Some of John Groen's Best Friends Are Gay

By David Schmader

JOHN GROEN Blowing smoke.

During his Stranger Election Control Board interview with his opponent Chief Justice Gerry Alexander—an event that fell the day after the Washington State Supreme Court ruled against gay marriage—Supreme Court candidate John Groen repeatedly dodged questions about the issue. As a prospective judge, Groen insisted he wasn't free to weigh in on issues that might come before him in a legal capacity. However, he was happy to provide us with the name and phone number of an actual homosexual he counted as a friend, who could gaily vouch for him. After Groen offered his gay friend's contact info for the third time—he had a lot of questions to dodge—I took it.

Groen's gay friend is an Oregon man named Geoff Thompson, a former country-western singer who appeared as a Playgirl centerfold before purchasing the Viewpoint Inn in Corbett, Oregon. "Talking with Thompson is like talking with someone who has a syndrome like Tourette's, but one that compels not only profanity but also grandiose claims, deeply cutting insults, and threats," wrote Willamette Week's Patty Wentz in 1999, when Thomson was embroiled in a salacious land-use dispute. Hmm, guess where property-rights guy Groen comes in? Thomson's continued displays of anger and "physical and verbal threats" against staff at four Multnomah County agencies led to his being banned from all county offices. This is a character reference? For a man who wants to be a judge?

On the phone, Geoff Thompson seems perfectly sane—garrulous but not aggressive, with a love for John Groen that's absolute. "My relationship with him is one of the most important I have with another man," said Thompson, who credits Groen, a property-rights lawyer when he's not a candidate, with helping him win the aforementioned land-use battle. When I press for specifics on Groen's gay-marriage leanings, Thompson says, "One thing I do know about John, he does not believe the Constitution should be amended to ban gay marriage." Anything else? "He is a great, great man," says Thompson. "I believe in him for this job.
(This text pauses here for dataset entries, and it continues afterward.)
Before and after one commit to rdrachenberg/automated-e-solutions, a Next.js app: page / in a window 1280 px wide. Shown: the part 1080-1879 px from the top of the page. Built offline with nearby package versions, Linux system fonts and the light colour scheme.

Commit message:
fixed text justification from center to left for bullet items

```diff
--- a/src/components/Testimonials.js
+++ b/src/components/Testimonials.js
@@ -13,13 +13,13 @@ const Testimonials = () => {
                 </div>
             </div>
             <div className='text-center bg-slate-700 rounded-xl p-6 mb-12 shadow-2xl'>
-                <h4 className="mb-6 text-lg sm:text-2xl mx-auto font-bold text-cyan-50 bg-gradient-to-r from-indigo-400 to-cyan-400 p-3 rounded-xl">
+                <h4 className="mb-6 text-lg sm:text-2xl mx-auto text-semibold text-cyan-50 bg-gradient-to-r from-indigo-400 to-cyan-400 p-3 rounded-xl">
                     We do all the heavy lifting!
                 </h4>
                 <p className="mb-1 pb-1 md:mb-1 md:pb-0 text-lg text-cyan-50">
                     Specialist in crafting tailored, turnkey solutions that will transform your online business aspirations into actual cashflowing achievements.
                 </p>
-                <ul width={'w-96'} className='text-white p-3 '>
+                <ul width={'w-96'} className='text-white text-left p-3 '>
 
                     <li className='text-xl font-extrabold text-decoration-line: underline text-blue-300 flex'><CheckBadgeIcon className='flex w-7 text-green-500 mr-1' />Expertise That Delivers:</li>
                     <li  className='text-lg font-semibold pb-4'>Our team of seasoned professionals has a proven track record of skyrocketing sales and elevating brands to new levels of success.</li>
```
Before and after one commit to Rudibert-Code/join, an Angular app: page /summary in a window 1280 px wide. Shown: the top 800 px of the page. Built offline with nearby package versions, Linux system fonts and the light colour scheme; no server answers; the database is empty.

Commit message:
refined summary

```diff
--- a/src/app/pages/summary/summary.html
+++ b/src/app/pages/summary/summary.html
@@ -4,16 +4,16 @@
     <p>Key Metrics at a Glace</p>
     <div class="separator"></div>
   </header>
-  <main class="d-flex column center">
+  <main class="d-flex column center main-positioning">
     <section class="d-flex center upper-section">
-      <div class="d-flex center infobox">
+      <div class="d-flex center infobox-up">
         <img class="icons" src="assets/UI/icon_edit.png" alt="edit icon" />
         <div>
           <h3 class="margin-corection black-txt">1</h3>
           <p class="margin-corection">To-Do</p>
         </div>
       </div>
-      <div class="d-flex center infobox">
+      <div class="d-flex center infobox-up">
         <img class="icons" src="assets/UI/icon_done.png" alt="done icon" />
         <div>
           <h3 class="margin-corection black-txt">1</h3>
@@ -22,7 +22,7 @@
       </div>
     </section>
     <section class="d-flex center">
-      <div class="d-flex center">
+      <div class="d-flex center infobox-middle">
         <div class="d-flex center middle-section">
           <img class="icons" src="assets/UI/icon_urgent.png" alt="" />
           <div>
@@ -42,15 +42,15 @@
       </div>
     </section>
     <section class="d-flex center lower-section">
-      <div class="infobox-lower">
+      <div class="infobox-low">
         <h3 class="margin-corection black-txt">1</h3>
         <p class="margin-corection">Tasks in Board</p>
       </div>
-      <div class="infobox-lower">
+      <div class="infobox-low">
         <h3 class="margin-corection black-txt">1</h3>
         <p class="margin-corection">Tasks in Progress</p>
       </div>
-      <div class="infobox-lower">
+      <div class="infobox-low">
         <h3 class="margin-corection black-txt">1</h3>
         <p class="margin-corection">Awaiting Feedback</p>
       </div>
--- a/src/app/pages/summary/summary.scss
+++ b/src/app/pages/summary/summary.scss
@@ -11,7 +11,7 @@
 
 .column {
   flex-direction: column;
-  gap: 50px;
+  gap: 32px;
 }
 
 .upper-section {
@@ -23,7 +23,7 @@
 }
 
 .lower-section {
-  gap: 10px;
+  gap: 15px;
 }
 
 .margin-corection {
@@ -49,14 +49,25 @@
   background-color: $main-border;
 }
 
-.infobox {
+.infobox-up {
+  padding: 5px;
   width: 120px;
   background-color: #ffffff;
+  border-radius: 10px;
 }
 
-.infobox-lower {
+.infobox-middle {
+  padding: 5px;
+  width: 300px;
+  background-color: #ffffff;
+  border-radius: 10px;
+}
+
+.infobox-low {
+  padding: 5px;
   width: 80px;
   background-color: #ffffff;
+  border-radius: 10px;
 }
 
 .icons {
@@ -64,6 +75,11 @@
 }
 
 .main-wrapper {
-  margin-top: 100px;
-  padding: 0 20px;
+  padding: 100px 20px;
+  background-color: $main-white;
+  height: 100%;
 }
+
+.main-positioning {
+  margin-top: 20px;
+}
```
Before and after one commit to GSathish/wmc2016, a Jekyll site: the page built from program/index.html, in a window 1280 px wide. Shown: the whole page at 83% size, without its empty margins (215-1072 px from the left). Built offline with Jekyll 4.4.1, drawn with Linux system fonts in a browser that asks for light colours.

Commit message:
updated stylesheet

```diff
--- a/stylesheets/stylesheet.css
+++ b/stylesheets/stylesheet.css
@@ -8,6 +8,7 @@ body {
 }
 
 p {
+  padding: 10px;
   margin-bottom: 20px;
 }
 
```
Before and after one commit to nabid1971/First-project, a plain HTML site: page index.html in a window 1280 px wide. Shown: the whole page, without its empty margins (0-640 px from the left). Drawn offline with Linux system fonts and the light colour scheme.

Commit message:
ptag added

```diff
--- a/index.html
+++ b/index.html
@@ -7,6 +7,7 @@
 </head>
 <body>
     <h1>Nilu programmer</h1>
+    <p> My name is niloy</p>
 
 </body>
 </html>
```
I would not be supporting him if he was George Bush."

John Groen: Not as bad as George Bush. Hold your nose and vote Alexander.